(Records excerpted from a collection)
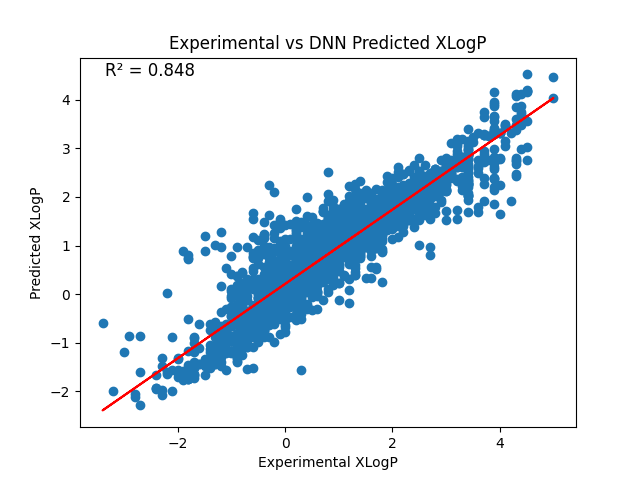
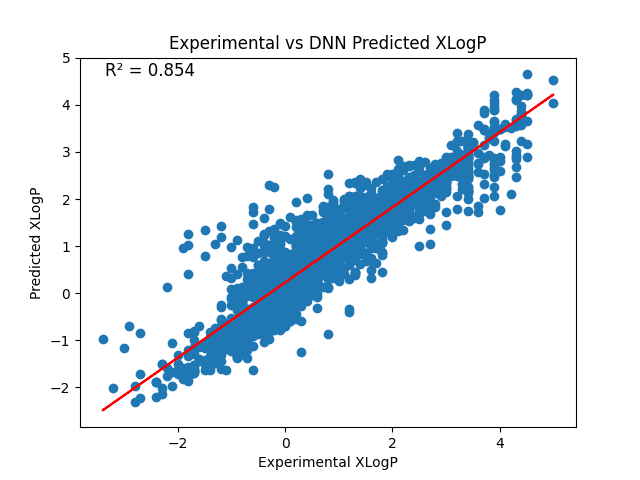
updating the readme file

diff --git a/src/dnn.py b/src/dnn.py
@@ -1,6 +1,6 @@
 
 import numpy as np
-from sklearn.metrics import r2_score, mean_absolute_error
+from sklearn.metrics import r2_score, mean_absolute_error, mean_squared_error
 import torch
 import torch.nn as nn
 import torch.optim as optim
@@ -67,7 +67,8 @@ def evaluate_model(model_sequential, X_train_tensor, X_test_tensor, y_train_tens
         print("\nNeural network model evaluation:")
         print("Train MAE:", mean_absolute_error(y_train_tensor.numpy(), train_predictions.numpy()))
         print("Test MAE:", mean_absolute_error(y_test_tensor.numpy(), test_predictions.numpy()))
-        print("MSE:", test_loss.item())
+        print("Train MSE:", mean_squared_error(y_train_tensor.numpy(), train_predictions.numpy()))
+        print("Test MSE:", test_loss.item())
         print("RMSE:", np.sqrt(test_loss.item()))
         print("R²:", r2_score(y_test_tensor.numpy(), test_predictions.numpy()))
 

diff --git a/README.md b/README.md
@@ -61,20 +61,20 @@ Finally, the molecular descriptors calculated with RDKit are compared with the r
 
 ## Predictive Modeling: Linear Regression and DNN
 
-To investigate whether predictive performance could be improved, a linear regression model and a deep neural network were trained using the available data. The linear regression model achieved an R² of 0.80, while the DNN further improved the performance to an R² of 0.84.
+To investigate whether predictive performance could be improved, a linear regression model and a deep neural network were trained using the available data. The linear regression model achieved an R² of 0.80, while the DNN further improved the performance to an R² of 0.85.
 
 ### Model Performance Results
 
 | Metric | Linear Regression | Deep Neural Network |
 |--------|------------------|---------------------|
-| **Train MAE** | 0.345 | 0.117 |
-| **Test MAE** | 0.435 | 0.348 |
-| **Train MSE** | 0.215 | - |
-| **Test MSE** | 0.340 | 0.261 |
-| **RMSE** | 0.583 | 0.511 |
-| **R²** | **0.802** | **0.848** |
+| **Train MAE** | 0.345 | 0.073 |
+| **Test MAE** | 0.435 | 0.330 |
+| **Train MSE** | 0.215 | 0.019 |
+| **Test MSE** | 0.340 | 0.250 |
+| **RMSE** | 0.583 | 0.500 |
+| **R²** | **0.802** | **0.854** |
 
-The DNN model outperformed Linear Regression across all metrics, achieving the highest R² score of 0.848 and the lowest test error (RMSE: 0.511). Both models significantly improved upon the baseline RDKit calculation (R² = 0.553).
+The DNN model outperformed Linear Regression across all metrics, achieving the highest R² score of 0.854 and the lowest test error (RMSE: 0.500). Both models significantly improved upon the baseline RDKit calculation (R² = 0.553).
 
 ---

---

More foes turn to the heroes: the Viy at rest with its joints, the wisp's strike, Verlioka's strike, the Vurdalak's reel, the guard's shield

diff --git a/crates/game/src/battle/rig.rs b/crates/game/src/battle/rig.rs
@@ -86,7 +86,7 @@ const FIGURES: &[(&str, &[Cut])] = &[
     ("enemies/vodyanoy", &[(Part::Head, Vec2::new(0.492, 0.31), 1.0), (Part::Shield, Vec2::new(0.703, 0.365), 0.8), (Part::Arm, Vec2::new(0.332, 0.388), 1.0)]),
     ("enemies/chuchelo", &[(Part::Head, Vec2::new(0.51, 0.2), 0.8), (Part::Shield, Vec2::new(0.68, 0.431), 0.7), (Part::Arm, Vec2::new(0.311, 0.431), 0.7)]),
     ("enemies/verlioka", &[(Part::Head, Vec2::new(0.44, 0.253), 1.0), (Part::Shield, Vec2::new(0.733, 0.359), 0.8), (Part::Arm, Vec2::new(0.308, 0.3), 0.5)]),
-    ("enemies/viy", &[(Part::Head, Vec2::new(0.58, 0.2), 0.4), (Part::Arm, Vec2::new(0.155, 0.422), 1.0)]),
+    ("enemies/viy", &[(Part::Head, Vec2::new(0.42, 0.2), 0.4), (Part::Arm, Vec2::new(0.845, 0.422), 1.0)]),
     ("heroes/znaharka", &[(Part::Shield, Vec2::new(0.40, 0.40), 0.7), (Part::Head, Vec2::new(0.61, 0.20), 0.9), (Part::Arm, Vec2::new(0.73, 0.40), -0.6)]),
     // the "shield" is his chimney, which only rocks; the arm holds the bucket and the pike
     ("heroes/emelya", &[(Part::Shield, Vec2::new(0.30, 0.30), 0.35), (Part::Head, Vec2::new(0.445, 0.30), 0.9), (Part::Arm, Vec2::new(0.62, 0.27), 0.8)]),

--

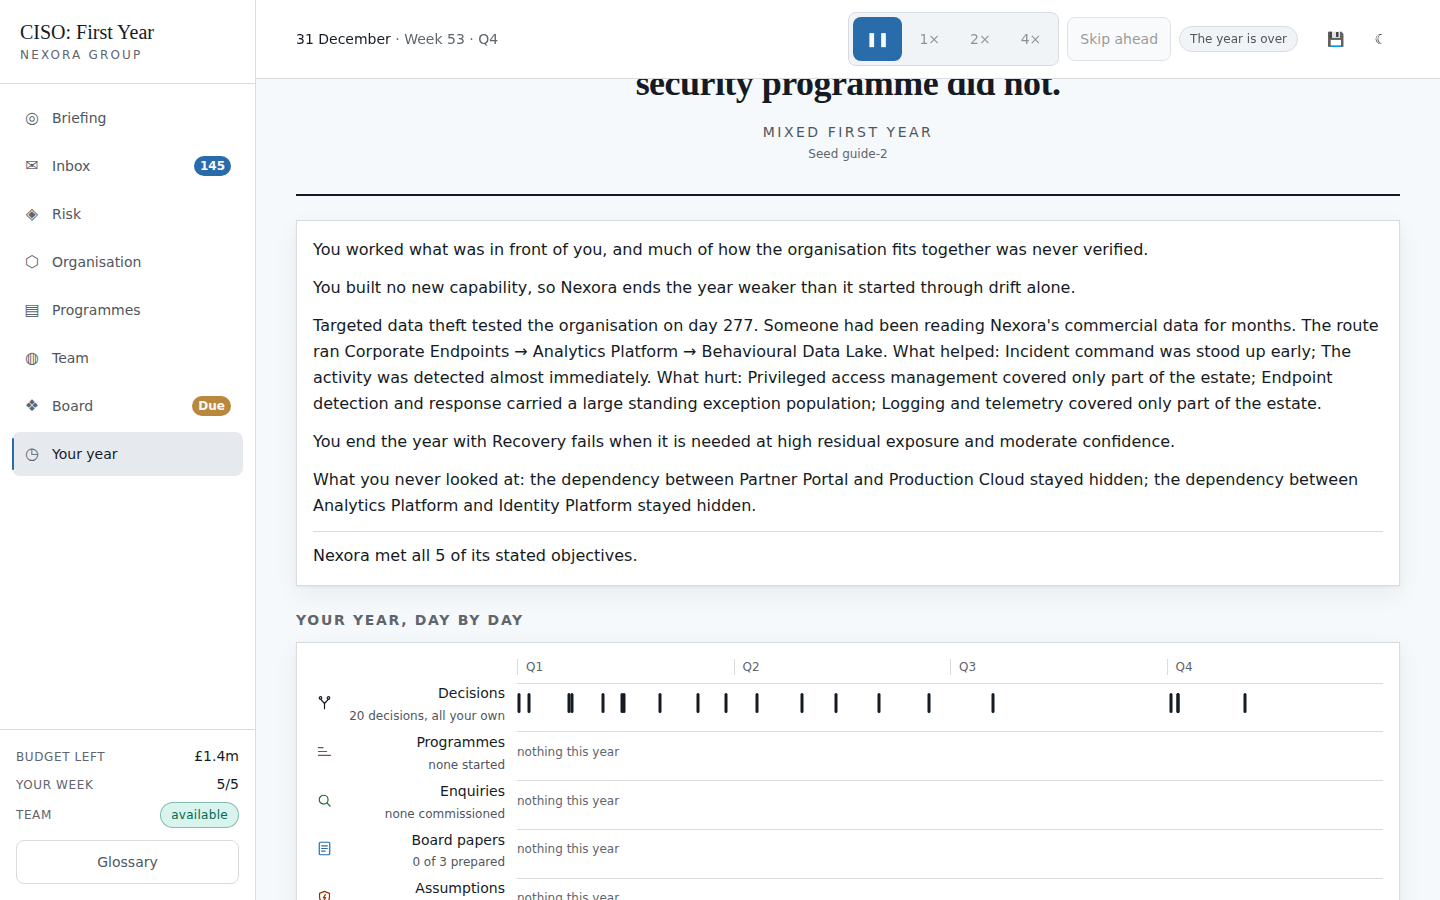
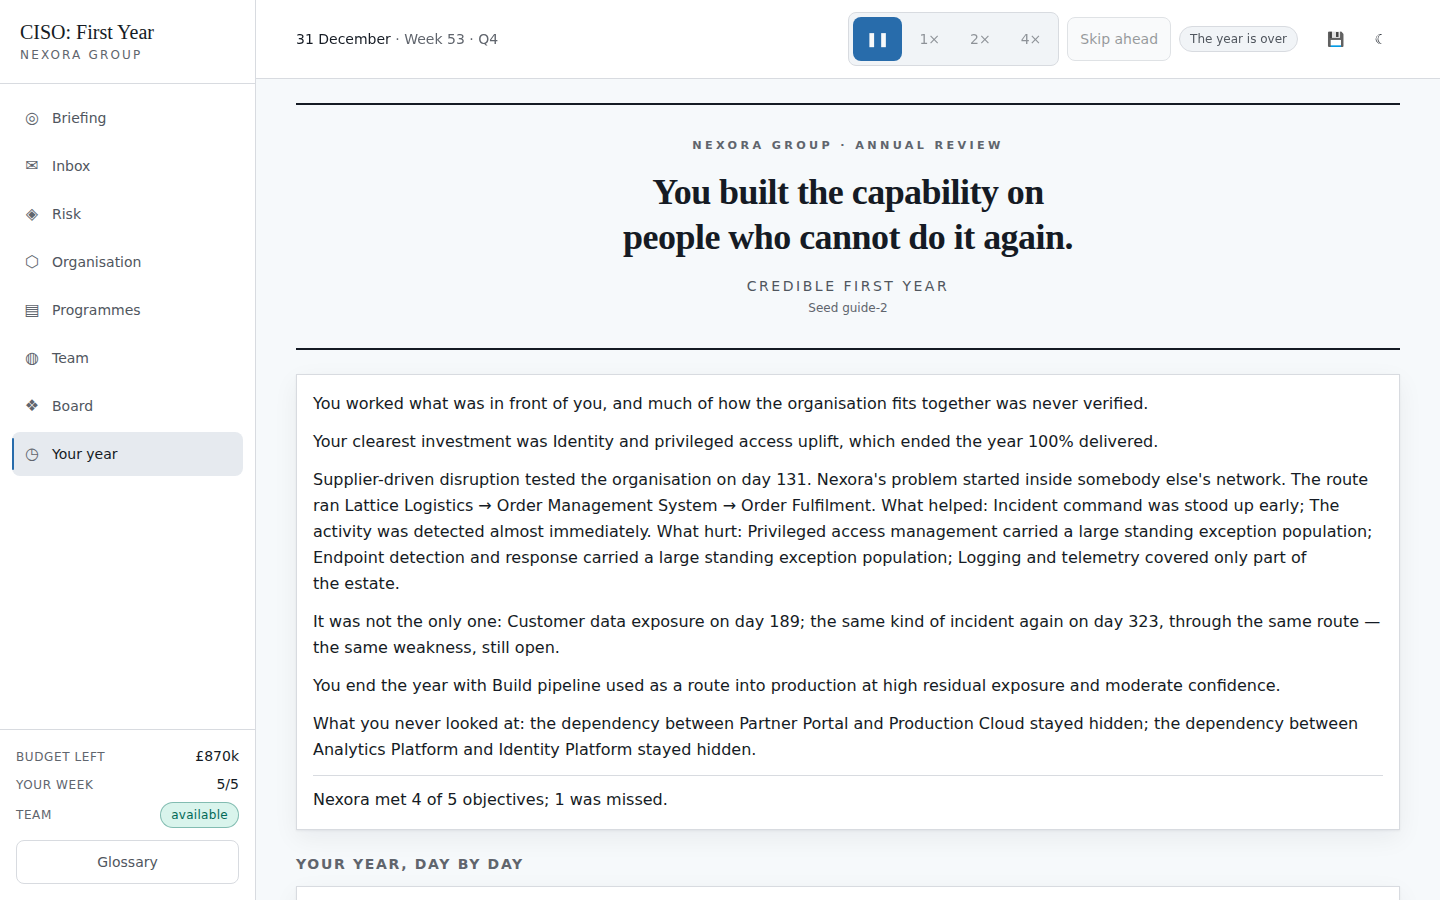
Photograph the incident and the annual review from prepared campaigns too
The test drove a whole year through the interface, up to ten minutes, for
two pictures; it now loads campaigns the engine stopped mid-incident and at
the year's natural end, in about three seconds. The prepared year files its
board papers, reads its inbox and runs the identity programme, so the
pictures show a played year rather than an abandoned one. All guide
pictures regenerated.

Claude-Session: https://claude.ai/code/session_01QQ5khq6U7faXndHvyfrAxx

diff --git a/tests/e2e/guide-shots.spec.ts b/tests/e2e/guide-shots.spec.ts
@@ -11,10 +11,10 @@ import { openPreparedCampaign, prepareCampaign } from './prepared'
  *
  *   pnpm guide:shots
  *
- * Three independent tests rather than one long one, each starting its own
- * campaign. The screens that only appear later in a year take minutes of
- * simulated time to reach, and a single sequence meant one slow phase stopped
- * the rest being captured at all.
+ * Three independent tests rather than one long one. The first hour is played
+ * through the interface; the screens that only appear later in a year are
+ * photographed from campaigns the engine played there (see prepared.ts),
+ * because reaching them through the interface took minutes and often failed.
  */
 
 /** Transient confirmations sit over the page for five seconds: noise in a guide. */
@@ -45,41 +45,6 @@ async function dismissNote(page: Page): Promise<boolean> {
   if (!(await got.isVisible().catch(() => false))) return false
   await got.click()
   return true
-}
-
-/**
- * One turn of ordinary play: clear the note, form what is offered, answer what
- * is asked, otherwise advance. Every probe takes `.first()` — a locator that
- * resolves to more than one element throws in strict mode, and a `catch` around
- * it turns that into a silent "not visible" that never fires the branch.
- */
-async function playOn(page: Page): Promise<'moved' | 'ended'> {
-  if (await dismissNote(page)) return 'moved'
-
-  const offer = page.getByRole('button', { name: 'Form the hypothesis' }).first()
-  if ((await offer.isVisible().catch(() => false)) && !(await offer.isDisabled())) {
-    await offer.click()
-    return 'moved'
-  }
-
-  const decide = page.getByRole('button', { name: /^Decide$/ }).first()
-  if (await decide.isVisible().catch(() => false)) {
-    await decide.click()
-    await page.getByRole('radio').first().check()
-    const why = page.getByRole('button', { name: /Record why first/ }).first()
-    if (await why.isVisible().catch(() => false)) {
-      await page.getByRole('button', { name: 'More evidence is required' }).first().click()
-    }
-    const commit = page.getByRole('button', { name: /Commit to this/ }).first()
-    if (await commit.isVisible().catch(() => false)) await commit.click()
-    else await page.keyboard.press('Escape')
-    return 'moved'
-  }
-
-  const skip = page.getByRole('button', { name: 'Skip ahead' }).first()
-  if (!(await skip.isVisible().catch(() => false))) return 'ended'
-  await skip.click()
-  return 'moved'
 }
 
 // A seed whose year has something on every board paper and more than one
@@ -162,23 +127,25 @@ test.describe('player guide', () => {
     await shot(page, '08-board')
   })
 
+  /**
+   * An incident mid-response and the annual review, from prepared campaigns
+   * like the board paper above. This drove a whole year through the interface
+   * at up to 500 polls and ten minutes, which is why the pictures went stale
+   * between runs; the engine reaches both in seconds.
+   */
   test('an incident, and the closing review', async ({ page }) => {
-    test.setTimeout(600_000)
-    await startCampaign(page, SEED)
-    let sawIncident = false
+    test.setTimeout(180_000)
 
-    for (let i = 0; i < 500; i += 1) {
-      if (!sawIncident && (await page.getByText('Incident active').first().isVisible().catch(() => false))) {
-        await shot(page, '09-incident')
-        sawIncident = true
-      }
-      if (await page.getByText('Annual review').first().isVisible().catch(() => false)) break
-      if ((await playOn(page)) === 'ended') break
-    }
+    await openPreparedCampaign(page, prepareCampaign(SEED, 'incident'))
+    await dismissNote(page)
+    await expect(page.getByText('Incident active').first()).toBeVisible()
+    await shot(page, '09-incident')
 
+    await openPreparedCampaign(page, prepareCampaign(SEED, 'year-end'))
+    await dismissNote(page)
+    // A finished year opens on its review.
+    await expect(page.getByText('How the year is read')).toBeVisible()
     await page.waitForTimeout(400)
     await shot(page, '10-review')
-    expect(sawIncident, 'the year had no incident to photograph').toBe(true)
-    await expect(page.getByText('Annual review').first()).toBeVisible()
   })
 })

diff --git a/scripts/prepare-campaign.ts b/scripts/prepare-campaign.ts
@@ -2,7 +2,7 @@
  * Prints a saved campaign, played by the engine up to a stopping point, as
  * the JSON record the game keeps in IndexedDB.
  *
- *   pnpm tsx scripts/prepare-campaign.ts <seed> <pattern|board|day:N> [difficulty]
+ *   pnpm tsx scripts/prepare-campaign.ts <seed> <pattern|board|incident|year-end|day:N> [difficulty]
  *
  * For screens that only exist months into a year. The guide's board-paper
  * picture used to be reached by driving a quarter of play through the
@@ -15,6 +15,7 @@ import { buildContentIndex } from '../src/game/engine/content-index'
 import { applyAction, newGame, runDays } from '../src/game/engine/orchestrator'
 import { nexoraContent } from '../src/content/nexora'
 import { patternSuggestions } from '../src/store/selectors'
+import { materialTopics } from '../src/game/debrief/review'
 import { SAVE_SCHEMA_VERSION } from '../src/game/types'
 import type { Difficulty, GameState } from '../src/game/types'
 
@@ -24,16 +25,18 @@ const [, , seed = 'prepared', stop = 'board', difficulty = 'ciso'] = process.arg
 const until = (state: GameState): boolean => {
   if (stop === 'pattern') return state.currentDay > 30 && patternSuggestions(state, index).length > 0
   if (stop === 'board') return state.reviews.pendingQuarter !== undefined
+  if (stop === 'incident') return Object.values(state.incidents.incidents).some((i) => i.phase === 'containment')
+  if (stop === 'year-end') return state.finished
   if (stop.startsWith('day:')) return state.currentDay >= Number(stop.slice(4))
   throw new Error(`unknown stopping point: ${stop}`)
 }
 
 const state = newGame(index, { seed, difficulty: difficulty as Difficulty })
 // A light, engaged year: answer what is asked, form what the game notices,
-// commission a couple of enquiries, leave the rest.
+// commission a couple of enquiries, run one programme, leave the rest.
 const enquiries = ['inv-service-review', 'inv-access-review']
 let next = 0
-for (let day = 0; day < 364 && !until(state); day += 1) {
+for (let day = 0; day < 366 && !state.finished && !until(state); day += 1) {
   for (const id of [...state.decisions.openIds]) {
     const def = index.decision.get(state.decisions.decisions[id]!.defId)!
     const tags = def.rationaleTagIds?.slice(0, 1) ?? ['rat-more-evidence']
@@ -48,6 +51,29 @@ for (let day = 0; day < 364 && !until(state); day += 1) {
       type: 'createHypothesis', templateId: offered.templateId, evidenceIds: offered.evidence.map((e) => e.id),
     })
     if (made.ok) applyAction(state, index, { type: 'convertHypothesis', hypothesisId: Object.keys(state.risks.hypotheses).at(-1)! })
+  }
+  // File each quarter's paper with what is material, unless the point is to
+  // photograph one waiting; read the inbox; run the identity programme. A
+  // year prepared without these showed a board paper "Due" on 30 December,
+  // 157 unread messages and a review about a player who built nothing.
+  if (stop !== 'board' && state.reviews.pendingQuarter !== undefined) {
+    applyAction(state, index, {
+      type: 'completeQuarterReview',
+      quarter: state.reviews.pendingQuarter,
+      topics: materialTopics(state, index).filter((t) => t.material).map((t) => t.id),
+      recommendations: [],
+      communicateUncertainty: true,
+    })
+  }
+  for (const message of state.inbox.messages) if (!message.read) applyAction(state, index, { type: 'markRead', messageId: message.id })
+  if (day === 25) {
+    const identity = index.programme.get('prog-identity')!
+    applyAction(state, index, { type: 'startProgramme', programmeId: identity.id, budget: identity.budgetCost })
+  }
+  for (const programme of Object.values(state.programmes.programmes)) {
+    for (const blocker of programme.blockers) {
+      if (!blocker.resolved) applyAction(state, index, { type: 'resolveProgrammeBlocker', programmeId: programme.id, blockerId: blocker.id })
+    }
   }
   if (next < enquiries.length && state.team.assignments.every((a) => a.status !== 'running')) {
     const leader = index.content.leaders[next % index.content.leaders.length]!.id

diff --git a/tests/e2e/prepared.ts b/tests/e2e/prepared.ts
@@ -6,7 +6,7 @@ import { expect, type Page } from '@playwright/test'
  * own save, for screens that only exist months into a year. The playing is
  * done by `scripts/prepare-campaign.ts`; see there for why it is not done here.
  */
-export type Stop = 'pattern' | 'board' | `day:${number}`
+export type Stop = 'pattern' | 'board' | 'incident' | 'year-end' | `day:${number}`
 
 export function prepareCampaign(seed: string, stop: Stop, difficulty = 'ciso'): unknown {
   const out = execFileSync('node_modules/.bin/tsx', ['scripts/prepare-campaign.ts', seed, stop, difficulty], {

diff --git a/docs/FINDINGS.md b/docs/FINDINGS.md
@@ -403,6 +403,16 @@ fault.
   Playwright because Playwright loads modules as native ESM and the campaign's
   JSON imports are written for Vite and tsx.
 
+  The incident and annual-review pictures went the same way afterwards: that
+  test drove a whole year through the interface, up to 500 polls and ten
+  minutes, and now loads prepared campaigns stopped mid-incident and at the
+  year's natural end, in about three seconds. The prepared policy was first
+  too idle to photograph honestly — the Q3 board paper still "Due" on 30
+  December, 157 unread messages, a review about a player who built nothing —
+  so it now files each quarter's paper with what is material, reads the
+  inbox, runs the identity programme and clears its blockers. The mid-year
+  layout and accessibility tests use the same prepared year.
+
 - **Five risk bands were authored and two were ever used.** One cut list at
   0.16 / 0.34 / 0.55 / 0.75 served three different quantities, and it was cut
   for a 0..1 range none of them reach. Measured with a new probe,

Task objective: Among the entries above, the line containing "if ((await offer.isVisible().catch(()", the line containing "name: 'Skip ahead'", and all lines between them are to be restated word for word; nothing else belongs in the reply.

Written answer:
-  if ((await offer.isVisible().catch(() => false)) && !(await offer.isDisabled())) {
-    await offer.click()
-    return 'moved'
-  }
-
-  const decide = page.getByRole('button', { name: /^Decide$/ }).first()
-  if (await decide.isVisible().catch(() => false)) {
-    await decide.click()
-    await page.getByRole('radio').first().check()
-    const why = page.getByRole('button', { name: /Record why first/ }).first()
-    if (await why.isVisible().catch(() => false)) {
-      await page.getByRole('button', { name: 'More evidence is required' }).first().click()
-    }
-    const commit = page.getByRole('button', { name: /Commit to this/ }).first()
-    if (await commit.isVisible().catch(() => false)) await commit.click()
-    else await page.keyboard.press('Escape')
-    return 'moved'
-  }
-
-  const skip = page.getByRole('button', { name: 'Skip ahead' }).first()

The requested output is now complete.